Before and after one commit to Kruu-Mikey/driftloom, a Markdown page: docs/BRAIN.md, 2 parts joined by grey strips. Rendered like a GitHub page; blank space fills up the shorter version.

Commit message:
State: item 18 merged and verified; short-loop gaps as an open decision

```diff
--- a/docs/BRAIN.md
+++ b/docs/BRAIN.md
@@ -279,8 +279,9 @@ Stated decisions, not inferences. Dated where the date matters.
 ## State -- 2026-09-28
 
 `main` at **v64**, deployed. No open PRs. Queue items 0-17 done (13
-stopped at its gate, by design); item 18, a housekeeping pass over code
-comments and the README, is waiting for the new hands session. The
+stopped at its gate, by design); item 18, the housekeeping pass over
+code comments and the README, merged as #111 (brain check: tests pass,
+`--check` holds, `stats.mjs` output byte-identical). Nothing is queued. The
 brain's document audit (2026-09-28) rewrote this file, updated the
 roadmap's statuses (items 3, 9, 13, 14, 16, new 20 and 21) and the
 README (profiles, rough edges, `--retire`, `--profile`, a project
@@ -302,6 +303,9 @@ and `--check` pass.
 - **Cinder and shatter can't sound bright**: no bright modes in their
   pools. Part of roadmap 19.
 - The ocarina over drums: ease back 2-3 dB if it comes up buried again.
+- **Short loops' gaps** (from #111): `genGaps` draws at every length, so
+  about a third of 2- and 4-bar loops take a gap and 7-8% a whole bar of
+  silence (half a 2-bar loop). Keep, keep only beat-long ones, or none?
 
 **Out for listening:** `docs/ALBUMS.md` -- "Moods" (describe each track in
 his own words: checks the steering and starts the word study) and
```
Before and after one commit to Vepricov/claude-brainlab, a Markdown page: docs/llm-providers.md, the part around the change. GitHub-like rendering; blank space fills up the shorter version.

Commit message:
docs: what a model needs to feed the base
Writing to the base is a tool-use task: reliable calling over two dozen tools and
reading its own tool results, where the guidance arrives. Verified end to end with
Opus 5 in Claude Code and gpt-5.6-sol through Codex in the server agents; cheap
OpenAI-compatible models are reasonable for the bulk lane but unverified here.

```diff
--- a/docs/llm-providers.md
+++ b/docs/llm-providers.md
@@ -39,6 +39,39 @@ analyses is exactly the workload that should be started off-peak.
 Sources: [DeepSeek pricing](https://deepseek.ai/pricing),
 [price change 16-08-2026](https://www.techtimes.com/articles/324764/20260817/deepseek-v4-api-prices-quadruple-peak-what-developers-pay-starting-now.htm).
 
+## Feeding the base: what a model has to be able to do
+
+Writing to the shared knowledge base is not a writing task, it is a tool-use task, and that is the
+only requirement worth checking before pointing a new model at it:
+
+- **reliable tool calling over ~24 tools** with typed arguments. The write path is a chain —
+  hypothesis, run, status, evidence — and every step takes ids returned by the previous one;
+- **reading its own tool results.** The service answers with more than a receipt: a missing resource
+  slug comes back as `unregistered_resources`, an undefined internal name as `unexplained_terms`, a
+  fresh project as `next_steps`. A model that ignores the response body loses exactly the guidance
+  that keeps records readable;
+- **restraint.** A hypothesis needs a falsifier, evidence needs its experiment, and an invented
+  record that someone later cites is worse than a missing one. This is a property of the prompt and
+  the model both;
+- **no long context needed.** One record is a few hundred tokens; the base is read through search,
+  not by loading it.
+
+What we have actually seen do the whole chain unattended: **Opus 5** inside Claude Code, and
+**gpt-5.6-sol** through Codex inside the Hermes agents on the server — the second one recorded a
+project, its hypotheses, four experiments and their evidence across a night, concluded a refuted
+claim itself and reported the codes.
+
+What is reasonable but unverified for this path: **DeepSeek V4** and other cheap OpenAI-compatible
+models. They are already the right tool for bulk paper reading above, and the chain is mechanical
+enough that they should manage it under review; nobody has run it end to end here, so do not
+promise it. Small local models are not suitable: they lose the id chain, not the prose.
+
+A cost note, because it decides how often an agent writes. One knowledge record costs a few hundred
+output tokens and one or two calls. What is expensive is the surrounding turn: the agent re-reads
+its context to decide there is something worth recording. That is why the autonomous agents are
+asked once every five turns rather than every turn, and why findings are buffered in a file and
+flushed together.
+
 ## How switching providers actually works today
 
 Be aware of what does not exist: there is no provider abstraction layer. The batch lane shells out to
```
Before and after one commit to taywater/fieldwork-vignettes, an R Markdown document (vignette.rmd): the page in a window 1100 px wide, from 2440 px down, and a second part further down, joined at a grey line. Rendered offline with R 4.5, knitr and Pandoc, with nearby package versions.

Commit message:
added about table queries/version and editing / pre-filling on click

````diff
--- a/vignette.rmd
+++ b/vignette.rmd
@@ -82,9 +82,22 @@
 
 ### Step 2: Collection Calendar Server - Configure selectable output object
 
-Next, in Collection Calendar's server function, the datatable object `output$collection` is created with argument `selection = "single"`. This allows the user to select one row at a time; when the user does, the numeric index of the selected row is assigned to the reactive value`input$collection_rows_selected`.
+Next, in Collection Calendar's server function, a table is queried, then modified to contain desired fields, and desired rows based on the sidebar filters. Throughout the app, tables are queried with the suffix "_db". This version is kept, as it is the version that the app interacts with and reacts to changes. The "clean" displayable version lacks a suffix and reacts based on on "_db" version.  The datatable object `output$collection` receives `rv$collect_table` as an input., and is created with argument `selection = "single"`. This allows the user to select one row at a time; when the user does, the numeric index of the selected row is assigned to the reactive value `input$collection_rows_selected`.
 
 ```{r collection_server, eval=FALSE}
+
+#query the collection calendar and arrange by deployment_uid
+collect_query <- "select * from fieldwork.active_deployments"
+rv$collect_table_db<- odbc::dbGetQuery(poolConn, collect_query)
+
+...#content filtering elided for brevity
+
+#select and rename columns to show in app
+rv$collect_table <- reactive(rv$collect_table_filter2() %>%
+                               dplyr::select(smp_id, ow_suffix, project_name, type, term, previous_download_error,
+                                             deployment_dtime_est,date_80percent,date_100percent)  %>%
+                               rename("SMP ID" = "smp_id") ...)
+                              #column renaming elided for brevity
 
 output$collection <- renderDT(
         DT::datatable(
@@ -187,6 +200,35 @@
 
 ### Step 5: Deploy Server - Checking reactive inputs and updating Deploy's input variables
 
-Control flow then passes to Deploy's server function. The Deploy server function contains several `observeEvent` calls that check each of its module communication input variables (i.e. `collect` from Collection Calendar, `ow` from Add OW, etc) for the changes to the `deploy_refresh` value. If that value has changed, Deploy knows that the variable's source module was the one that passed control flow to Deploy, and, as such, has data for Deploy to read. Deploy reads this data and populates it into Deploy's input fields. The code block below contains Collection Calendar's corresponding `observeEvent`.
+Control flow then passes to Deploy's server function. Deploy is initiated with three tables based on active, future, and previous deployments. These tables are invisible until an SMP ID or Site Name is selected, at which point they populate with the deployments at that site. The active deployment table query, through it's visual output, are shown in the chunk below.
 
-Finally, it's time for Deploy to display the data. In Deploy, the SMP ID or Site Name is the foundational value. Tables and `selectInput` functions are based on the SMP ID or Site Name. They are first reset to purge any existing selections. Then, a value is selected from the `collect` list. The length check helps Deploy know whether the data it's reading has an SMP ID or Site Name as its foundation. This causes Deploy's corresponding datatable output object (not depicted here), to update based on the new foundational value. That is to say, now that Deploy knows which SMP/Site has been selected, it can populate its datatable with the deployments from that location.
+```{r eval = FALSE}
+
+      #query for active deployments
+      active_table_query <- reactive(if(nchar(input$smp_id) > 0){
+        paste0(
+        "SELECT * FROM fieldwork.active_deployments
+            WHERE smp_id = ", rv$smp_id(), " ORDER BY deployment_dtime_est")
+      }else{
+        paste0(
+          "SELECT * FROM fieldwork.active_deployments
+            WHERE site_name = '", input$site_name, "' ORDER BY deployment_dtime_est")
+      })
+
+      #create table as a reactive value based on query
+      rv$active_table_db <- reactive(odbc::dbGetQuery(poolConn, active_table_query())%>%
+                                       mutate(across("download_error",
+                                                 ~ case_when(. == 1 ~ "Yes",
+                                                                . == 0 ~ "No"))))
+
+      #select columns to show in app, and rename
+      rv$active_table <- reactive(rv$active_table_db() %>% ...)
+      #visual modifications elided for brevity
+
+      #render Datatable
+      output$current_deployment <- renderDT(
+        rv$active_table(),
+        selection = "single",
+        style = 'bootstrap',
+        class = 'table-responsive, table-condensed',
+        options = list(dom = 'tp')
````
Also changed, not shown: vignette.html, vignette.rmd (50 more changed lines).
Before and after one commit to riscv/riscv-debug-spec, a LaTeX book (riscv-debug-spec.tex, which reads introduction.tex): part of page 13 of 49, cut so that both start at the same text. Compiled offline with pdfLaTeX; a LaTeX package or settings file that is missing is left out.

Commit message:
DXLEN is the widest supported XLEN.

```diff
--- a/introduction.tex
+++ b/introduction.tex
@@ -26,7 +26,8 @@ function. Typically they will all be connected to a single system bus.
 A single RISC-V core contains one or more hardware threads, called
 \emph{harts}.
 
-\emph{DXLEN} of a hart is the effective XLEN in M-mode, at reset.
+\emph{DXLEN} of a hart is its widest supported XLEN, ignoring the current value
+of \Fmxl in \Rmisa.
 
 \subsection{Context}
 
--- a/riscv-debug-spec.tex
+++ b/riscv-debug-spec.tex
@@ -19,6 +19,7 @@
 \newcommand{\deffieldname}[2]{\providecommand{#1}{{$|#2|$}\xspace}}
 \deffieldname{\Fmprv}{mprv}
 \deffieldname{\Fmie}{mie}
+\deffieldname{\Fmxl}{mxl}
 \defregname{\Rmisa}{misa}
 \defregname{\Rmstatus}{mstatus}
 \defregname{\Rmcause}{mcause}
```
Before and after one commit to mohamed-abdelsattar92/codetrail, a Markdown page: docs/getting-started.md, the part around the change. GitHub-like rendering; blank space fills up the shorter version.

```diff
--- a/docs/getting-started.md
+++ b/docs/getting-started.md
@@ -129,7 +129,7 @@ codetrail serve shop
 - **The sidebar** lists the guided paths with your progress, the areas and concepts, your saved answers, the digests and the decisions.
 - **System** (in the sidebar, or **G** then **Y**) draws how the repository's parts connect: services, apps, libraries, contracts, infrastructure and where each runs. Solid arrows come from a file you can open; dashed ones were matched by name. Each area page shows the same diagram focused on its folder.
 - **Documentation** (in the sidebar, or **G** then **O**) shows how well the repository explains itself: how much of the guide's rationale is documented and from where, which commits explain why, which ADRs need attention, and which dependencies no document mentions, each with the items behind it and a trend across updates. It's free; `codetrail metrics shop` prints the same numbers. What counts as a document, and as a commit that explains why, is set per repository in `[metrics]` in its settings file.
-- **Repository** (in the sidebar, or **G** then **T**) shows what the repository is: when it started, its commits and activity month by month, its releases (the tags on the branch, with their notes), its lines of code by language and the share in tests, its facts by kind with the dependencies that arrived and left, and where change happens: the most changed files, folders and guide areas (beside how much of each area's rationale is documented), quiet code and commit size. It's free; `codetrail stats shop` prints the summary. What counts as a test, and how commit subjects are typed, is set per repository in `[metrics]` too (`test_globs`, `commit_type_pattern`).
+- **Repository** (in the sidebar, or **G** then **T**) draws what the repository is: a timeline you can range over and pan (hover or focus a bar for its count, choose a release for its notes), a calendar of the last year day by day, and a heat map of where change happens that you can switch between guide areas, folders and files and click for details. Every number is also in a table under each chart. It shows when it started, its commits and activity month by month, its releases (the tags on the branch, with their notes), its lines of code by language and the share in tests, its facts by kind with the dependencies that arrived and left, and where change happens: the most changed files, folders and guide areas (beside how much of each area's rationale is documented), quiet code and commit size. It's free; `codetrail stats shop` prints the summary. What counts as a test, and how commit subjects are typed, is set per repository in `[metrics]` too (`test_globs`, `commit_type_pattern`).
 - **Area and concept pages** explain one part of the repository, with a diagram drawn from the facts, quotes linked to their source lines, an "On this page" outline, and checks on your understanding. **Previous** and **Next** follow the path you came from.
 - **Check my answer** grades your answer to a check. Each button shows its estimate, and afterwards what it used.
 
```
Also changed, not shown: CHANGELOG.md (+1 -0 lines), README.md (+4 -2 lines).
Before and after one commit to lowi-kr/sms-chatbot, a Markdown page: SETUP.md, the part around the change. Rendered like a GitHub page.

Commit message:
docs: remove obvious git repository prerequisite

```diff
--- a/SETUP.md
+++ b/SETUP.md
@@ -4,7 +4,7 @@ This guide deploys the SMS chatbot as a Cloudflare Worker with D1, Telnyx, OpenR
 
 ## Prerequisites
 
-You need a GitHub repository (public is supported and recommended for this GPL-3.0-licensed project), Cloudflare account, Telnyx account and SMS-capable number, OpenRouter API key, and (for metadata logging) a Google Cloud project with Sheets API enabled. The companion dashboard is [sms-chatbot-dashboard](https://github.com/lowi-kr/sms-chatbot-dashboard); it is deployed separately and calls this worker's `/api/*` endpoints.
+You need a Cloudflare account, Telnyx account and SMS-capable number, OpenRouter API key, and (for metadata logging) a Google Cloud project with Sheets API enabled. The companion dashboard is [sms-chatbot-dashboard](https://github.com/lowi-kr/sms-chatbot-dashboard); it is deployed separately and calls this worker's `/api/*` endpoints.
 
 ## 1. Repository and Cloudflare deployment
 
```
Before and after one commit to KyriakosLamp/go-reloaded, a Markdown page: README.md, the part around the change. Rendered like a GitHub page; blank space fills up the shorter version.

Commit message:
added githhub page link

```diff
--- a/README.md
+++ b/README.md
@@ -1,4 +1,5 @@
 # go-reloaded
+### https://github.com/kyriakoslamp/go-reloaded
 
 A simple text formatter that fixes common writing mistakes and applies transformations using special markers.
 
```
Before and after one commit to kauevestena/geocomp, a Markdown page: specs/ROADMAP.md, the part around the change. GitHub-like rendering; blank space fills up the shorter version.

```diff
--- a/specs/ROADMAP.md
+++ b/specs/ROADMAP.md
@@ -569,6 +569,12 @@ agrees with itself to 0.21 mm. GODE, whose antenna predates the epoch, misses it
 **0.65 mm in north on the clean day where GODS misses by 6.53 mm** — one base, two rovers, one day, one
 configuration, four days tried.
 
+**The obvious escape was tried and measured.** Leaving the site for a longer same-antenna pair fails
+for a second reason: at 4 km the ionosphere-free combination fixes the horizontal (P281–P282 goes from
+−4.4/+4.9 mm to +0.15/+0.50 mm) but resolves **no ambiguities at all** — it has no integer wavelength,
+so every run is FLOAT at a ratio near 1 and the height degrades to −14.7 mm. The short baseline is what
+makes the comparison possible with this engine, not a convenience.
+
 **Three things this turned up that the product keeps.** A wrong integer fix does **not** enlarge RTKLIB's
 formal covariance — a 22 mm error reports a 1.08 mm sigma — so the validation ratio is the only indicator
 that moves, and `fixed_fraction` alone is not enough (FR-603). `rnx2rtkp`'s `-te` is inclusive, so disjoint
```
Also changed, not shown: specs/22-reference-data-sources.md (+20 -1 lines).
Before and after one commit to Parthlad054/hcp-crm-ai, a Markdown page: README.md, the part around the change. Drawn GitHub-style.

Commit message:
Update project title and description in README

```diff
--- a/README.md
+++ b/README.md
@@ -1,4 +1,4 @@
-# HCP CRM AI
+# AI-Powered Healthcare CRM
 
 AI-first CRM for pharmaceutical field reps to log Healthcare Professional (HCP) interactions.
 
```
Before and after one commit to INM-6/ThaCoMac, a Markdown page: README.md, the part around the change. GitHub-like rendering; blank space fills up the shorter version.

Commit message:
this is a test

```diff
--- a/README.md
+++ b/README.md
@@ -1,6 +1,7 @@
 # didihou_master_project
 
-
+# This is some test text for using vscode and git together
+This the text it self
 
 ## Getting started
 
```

^^^^^^^^^^^^^^^^

(Directions) Search the records above for the string "fieldwork". Report each line that has it.

(Answer)
Before and after one commit to taywater/fieldwork-vignettes, an R Markdown document (vignette.rmd): the page in a window 1100 px wide, from 2440 px down, and a second part further down, joined at a grey line. Rendered offline with R 4.5, knitr and Pandoc, with nearby package versions.
+collect_query <- "select * from fieldwork.active_deployments"
+        "SELECT * FROM fieldwork.active_deployments
+          "SELECT * FROM fieldwork.active_deployments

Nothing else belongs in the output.